Which lines of the listing hold the string "false"? Show each of them.
─── Study material
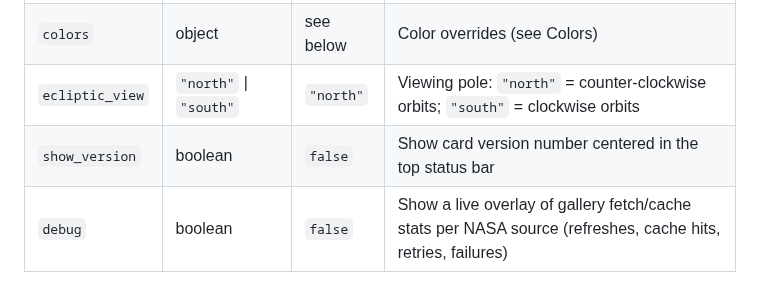
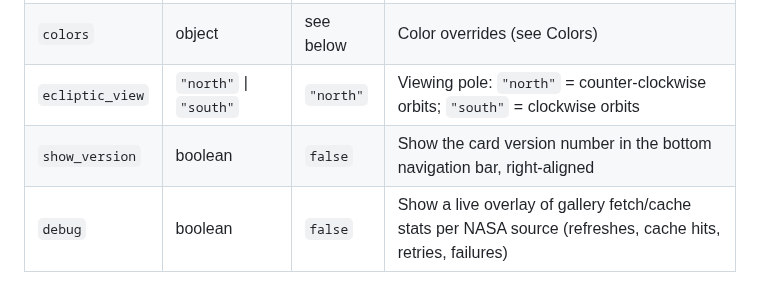
Before and after one commit to marcintk/ha-planetary-solar-system-card, a Markdown page: README.md, the part around the change. Rendered like a GitHub page.

Commit message:
docs: correct where show_version renders (#139)
The version span lives in .nav (card.ts:281), absolutely positioned at
right: 8px (card-styles.ts:255) — bottom bar, right-aligned, not centered in
the top status bar.

Co-authored-by: Claude Opus 5 <noreply@anthropic.com>

```diff
--- a/README.md
+++ b/README.md
@@ -121,7 +121,7 @@ frame.
 | `theme`         | `"auto"` \| `"dark"` \| `"light"` | `"auto"`  | `"auto"` follows the HA theme. `"dark"`/`"light"` forces a built-in background/text pair regardless of the installed theme |
 | `colors`        | object                            | see below | Color overrides (see Colors)                                                                                               |
 | `ecliptic_view` | `"north"` \| `"south"`            | `"north"` | Viewing pole: `"north"` = counter-clockwise orbits; `"south"` = clockwise orbits                                           |
-| `show_version`  | boolean                           | `false`   | Show card version number centered in the top status bar                                                                    |
+| `show_version`  | boolean                           | `false`   | Show the card version number in the bottom navigation bar, right-aligned                                                   |
 | `debug`         | boolean                           | `false`   | Show a live overlay of gallery fetch/cache stats per NASA source (refreshes, cache hits, retries, failures)                |
 
 ### Colors
```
──────
**Answer area:**
-| `show_version`  | boolean                           | `false`   | Show card version number centered in the top status bar                                                                    |
+| `show_version`  | boolean                           | `false`   | Show the card version number in the bottom navigation bar, right-aligned                                                   |
 | `debug`         | boolean                           | `false`   | Show a live overlay of gallery fetch/cache stats per NASA source (refreshes, cache hits, retries, failures)                |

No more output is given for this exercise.